Scan the material below for the string "addEventListener", and copy every line where it shows up.
= = = = = = =
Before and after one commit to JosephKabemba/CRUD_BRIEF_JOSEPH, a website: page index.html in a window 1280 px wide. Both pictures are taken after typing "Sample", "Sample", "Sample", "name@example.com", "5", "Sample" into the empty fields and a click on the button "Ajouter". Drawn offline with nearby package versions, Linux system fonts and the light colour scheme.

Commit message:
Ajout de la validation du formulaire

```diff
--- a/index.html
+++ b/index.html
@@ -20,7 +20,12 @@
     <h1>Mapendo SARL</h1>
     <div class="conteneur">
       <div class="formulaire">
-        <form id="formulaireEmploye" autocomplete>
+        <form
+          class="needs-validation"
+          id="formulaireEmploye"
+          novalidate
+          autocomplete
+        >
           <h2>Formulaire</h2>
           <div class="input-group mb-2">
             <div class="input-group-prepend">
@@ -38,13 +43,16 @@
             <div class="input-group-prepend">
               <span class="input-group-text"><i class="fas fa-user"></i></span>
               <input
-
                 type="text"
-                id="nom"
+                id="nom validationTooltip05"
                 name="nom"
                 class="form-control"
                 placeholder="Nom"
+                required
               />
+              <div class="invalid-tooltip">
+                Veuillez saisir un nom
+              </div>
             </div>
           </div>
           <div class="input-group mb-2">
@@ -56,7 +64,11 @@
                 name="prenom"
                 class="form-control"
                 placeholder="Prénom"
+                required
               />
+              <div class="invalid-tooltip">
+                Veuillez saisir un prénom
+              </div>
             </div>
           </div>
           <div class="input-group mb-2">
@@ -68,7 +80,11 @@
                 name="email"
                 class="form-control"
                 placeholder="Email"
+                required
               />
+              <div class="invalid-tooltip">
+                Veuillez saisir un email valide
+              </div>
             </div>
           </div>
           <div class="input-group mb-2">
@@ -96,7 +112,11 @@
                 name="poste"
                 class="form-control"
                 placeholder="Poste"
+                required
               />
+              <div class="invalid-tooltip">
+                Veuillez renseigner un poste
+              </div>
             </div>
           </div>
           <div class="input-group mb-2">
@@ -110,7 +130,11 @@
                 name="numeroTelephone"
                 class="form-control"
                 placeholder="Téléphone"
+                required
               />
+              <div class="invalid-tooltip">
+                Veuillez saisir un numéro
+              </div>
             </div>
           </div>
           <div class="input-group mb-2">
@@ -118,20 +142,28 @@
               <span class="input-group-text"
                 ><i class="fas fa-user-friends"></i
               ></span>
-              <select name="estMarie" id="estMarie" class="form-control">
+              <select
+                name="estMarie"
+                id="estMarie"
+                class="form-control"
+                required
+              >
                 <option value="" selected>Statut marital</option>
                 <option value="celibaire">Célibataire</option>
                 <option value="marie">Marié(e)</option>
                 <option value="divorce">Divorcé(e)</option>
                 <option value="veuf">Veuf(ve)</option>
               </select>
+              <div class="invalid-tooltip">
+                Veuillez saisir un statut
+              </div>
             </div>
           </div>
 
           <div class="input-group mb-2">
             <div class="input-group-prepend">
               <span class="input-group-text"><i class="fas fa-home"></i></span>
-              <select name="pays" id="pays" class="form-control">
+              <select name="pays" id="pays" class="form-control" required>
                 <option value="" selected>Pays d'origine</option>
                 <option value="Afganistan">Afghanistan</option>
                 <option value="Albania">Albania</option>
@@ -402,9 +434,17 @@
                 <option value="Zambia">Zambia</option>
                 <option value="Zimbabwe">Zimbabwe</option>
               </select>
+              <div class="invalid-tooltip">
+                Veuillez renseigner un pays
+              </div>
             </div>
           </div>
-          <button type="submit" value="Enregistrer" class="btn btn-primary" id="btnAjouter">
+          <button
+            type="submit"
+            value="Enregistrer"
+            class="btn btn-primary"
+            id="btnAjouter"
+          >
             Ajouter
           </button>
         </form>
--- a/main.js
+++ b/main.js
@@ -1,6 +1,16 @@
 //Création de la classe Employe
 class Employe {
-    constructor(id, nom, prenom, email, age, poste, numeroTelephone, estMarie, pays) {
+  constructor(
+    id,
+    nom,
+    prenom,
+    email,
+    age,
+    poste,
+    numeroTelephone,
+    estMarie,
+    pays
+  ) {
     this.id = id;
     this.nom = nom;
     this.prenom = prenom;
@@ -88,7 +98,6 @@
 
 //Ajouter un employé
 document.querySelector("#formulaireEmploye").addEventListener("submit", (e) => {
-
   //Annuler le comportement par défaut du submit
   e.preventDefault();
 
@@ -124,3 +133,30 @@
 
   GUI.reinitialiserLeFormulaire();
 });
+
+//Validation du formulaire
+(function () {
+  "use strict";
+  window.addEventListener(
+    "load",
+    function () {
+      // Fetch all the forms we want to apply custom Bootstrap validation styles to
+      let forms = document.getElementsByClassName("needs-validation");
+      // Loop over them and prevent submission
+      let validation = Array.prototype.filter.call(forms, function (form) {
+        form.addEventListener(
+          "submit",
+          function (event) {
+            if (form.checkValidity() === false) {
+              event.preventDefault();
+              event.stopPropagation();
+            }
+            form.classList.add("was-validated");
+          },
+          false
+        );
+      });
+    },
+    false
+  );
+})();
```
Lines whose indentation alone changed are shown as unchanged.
= = = = = = =
* Result below *
 document.querySelector("#formulaireEmploye").addEventListener("submit", (e) => {
+  window.addEventListener(
+        form.addEventListener(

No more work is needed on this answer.